He found his niche by learning from the losses.

“At first I didn’t like it because I wasn’t good at it,” Tanimoto said. “I was better at judo but after time, I fell more in love with wrestling and I really didn’t care for judo as much because I loved wrestling so much more.”

His family moved from Hawaii to Texas and he substantially got many lessons when it came to competing in tournaments.

“I would go to Tulsa Nationals and go 0-2 and I hate losing,” he said. “I always do everything in my power to not lose. Whether running or going to workout as suggested by my dad. After that, it was me telling him, can you take me to the gym before school? Can you take me here?” My dad being a supportive parent took me everywhere I needed to go. My dad and my mom are a big part of helping me excel in wrestling and life.”

Rodenbaugh praised the work ethic of Tanimoto, who would show up at 6 a.m. to get in work in before school. He would practice after school and then go to Spartan Mat Club after high school practices to get even more work. Rodenbaugh said Tanimoto is the epitome of eating, sleeping, and breathing wrestling.

“Wrestling is pretty much a pure sport, you get what you earn and the work you put in is what you get out.”

Tanimoto said the drive to be the best and the hatred of losing has been what has changed him from a wrestler who would be two-and-done in youth tournaments to become one of the best in the state and the nation.
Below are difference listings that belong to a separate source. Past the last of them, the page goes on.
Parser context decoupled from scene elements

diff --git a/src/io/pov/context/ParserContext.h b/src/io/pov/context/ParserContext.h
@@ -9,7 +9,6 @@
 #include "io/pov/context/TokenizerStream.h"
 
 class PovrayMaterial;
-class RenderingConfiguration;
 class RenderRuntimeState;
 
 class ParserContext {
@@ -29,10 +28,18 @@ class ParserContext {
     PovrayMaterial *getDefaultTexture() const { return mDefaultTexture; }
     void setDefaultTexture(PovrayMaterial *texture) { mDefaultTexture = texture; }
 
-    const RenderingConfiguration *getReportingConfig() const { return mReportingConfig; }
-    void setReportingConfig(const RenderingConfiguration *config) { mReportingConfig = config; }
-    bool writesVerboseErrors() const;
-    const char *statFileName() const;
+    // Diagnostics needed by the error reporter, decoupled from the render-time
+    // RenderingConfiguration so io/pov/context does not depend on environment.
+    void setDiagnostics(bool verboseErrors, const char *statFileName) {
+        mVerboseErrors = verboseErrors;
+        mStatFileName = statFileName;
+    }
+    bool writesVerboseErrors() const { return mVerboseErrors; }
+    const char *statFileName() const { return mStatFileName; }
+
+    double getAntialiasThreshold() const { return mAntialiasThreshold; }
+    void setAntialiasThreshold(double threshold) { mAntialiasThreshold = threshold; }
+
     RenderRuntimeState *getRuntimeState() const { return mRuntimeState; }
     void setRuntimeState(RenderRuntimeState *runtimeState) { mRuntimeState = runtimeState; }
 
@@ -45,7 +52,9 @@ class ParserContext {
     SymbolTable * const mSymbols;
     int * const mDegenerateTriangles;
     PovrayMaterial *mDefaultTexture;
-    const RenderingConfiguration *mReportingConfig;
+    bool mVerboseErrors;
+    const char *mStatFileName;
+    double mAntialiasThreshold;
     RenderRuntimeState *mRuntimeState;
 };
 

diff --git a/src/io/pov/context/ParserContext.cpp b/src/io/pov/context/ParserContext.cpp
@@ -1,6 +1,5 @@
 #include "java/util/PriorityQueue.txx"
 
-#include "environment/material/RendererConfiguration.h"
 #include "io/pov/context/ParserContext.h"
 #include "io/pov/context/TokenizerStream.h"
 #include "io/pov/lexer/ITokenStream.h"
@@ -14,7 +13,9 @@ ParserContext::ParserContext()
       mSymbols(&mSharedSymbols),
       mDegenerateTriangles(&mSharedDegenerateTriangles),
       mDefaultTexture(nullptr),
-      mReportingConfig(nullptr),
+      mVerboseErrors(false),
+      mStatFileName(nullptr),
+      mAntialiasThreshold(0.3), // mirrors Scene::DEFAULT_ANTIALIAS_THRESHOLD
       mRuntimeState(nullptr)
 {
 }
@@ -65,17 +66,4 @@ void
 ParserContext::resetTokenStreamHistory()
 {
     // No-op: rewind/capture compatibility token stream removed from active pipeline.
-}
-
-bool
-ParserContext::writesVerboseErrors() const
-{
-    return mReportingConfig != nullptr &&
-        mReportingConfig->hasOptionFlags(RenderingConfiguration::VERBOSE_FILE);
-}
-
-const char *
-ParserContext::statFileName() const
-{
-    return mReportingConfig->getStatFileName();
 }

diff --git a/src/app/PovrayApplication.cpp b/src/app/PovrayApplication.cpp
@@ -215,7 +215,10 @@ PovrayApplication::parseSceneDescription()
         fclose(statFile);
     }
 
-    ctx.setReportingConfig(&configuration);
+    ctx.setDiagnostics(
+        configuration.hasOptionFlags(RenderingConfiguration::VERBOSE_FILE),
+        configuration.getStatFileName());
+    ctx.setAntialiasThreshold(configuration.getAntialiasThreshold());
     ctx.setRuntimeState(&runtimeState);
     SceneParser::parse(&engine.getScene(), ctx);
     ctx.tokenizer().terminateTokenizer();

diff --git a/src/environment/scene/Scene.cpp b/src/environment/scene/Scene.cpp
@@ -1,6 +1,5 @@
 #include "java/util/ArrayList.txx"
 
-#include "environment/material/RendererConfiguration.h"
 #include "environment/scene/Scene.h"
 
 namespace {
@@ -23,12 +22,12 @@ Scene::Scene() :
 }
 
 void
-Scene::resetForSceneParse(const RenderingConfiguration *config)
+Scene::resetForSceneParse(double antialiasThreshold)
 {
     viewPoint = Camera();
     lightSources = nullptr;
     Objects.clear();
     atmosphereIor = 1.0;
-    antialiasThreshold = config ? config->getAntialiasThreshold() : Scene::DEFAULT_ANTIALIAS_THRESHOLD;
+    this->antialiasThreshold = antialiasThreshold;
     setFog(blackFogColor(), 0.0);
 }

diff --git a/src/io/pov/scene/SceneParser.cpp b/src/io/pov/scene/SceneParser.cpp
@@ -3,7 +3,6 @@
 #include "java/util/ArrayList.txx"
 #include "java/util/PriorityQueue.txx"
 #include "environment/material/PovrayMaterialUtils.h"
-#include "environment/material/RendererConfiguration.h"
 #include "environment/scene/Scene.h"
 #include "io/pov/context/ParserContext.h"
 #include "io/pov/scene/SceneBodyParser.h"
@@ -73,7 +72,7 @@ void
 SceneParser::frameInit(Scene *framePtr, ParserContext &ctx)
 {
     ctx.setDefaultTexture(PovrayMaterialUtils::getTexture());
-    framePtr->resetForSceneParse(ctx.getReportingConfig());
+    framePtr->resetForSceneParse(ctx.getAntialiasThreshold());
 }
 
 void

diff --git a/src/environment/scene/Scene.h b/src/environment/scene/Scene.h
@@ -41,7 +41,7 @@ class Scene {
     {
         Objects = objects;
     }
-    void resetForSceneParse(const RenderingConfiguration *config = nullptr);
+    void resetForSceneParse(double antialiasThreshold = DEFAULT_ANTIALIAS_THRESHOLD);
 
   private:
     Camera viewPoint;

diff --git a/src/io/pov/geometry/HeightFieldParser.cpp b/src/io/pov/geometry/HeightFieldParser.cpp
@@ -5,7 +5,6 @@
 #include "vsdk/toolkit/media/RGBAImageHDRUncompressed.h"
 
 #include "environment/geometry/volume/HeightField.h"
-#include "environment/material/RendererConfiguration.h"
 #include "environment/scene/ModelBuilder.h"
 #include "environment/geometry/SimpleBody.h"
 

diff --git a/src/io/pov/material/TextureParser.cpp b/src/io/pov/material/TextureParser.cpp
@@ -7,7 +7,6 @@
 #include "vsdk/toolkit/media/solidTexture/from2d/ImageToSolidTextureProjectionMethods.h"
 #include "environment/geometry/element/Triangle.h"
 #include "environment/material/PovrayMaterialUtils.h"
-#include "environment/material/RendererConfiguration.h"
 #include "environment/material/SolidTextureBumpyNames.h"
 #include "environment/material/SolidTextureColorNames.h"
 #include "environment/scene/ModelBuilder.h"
“There were days I didn’t want to get out of bed and I would always remember going 0-2, I felt like a loser,” he said. “I said to myself, ‘I didn’t want to be a loser.’ I would push myself as hard as I could to be at the top. I would do anything in my power to get up there.”